  • noname

    im 11 and want chickens for christmas what kind of chickens should i ask santa for ? i want some i can play with and arent evil and attack you

  • Zor

    Anne H.,
    The term 'spent' is used for hens that are done laying. As for what you do with them you have some choices.
    1. Let them free range around yoyr yard where they will continue to serve as an excellent insecticide.
    2. Slaughter tthem, but her meat will be very tough so will best best in a soup. Also note, breeds known as 'layers' don't have nearly the meat on them that 'fryers' or 'broilers' have.
    3. Give them to someone who wants the fertilizer and insecticde services the spent hen can offer.

    I would like to offer that if you plan to eat your spent hens, you don't give them names.

  • Jeff GreenspanName
    Jeff GreenspanName January 18, 2014 at 3:11 am

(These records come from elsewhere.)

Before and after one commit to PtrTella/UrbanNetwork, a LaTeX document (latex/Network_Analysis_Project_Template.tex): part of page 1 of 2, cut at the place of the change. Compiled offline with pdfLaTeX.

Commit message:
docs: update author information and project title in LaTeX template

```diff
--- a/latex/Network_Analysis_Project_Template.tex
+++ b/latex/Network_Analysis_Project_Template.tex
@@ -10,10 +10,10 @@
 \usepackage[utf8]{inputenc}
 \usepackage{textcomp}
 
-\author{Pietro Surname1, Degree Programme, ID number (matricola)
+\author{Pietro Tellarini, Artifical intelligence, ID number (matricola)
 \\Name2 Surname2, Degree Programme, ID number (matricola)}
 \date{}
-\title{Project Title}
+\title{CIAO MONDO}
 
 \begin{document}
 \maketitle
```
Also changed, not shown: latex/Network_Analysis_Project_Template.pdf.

    I wish you featured an 'organic' freeze-dried chicken product. I bought your chicken, anyway, but I prefer organic... I'm just saying

  • Doug


    Different breeds of chickens do have different temperaments. In my experience the "easy going" chickens include the feather footed Brahams (an Asian breed), and Rhode Island Reds.
    Both can be a gentle breed, but the Reds' roosters can be a tad aggressive at times, but usually not if treated well, and hand fed. Hand feeding daily really makes a difference in having gentle birds.

  • betty

    I didn't see any mention of the expense in raising your own chickens. It is not cheap for feed and bedding but like any hobby it does bring great satisfaction. And one side note, being the "favorite" grandparents cause we have pet chickens doesn't hurt. Lol

  • Guest

    Some additional points to ponder: I built our coop using the frame from an old 16' travel trailer. This allows it to be moved around our ten acre horse ranch as needed. I used 2X4 construction, strand board plywood sheets and a metal roof. Given our northwest climate, I installed heat lamps that are controlled from a Home Depot theromo cube that directs power to the lamps when the temps drop to 35 degrees. I also constructed the coop to allow access to the nest boxes from outside the coop via sloped access doors. The coop also has a large common area where the water and feed dispensers are located. This is enclosed with two ramps that can be raised when the chickens are locked in for the night. I used some dog run panels covered with vinyl chicken wire for the common area. In the winter months, I cover the north facing side of the common area with plastic tarp to provide protection from the wind.

  • Ron

    If you plan on eating your chickens do it before the local black bears wake up from hibernation. If your coop could be broken into by a couple of football players, it will be no match for a couple hundred pounds of ursus americanus.

  • audrey

    I have some questions I want to build a plain box dose it have to be off the ground? What kind of feed do they need? When is the best time to start?

  • Jimmy steel

    You eat old chicken also kids should not play with chickens I was raised on a ranch most of my life grand parents made everything butter cream milk all the chicken lay or we're ate on Sunday also a smoke house for ham pork chops and beef it was a great life

  • Drew

    Does anyone have a rough idea how expensive it would be to build the large coop? Thank you

  • Kathy

    The coop plan are great. Personally I am looking for much larger. Also something for a northern Minnesota winter. The coop needs to be big enough to house egg laying chickens indoors all winter, but they can be indoor/outdoor in summer. Your large coop is to small to house them indoor all winter here. Plus I'm looking at around 60 hens. I need all the help I can get in finding some plans. Currently using a friends coop that is attached to her garages.

  • Chuck

    We had chickens for years, until county code enforcement told us our lot was too small for chickens.

  • TS

    Has anyone ever used(or saw one used) an old refrigerator for the nest boxes? I'm thinking it's water proof and insulated for winter. I plan on cutting the hole in the side for entry. My wife can simply open the frig door and reach in for the eggs. I can't seem to find any pics or any design examples at all.

  • jon

    I put wheels on the heavy end of the coup and it is nice to move around.

Leave a Reply